[Opening Available records section]
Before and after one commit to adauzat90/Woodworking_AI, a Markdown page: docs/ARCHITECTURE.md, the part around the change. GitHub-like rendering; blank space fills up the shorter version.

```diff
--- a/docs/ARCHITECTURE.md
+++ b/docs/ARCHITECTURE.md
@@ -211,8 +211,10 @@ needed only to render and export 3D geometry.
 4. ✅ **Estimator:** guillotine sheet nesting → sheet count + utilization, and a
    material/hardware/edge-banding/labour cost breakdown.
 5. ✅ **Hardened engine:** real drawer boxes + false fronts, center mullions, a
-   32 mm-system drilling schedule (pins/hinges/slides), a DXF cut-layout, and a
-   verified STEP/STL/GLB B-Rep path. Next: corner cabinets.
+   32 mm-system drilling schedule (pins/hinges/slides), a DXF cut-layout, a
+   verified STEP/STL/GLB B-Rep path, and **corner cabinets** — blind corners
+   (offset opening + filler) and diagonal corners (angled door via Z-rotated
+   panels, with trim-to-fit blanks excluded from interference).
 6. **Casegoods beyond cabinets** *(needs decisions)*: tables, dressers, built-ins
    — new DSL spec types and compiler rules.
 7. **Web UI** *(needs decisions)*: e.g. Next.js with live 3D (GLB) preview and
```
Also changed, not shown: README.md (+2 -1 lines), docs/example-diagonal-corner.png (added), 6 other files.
[Closing Available records section]
**Exercise directions:** Give back the whole listing. Match it exactly.

**Response:**
Before and after one commit to adauzat90/Woodworking_AI, a Markdown page: docs/ARCHITECTURE.md, the part around the change. GitHub-like rendering; blank space fills up the shorter version.

```diff
--- a/docs/ARCHITECTURE.md
+++ b/docs/ARCHITECTURE.md
@@ -211,8 +211,10 @@ needed only to render and export 3D geometry.
 4. ✅ **Estimator:** guillotine sheet nesting → sheet count + utilization, and a
    material/hardware/edge-banding/labour cost breakdown.
 5. ✅ **Hardened engine:** real drawer boxes + false fronts, center mullions, a
-   32 mm-system drilling schedule (pins/hinges/slides), a DXF cut-layout, and a
-   verified STEP/STL/GLB B-Rep path. Next: corner cabinets.
+   32 mm-system drilling schedule (pins/hinges/slides), a DXF cut-layout, a
+   verified STEP/STL/GLB B-Rep path, and **corner cabinets** — blind corners
+   (offset opening + filler) and diagonal corners (angled door via Z-rotated
+   panels, with trim-to-fit blanks excluded from interference).
 6. **Casegoods beyond cabinets** *(needs decisions)*: tables, dressers, built-ins
    — new DSL spec types and compiler rules.
 7. **Web UI** *(needs decisions)*: e.g. Next.js with live 3D (GLB) preview and
```
Also changed, not shown: README.md (+2 -1 lines), docs/example-diagonal-corner.png (added), 6 other files.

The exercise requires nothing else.